In this, The Comprehensive Evaluation Model, there are three stages: Foundational Considerations, Procedural Concerns, and Outcomes Valuations. The three stages provide opportunities for both formative assessment, which evaluates the process of the program and implements improvements as needed, and summative assessment, which is concerned with evaluation in any area other than development (Reiser & Dempsey, 2018, p. 87).
The first stage of the Comprehensive Evaluation Model is Foundational Considerations, which begins with context evaluation, derived from CIPP and Rossi’s Five-Domains; this is a needs assessment to determine if the program is necessary (Reiser & Dempsey, 2018, p.88). The second step, like CIPP’s Input Evaluation, is concerned with whether the available resources and support are adequate to implement the program (p. 88). And the third and final step considers the concept of the program, like Rossi’s Theory Assessment, analyzing the potential success of the overall program concept in an effort to avoid theory failure (p.88).

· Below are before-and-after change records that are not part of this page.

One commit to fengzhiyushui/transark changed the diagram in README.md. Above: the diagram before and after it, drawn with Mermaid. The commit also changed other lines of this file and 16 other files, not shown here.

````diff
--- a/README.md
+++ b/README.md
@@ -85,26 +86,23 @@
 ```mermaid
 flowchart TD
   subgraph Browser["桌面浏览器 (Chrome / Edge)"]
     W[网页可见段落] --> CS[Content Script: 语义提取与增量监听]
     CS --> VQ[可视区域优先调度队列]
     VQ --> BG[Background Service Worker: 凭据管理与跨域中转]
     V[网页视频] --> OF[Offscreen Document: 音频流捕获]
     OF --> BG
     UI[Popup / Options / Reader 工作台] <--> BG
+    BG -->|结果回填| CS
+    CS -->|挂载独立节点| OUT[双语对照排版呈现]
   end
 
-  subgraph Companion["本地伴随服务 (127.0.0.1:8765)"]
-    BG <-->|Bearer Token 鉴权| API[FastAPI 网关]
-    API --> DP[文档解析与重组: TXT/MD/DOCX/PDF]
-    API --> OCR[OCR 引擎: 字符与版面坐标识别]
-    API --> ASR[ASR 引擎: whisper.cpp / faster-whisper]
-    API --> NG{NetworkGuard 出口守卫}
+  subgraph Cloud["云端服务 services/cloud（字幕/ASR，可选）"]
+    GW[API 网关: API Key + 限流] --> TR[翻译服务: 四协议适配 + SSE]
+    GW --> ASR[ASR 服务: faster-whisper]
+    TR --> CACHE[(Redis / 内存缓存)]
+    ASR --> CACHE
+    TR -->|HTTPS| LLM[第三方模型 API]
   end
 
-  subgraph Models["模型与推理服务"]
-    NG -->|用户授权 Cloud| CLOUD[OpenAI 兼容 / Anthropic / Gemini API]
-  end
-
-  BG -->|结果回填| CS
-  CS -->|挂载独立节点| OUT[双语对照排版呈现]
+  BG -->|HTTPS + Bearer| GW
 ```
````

The Procedural Concerns portion of this new model deals primarily with formative evaluation where the development of the program and the process of implementation are deliberated, looking for measures that might improve effectiveness (Reiser & Dempsey, 2018, p. 88).
Finally, the Outcomes Valuation is a summative evaluation focusing on the overall success of the product (i.e. the program). Considerations here include an implementation assessment, asking Rossi’s question, “Was the program implemented properly, according to the program plan?” (Reiser & Dempsey, 2018, p. 88). What follows is an impact study, evaluating whether or not the learner behavior was changed, as intended by the program. This evaluation investigates using Kirkpatrick’s Training Evaluation Model, Levels 3 and 4. At this point, evaluators must determine (1) if learners can apply learned concepts to the necessary arena (workplace or classroom) and (2) if the program implemented change that improved the performance of the organization (p.92.). All of these factors must be weighed on the balance with an efficiency assessment, like Rossi’s, to determine the return on investment or the cost effectiveness of the program (pp. 88-89).
Reiser, R. A., & Dempsey, J. V. (2018). Trends and issues in instructional design and technology. Boston: Pearson Education.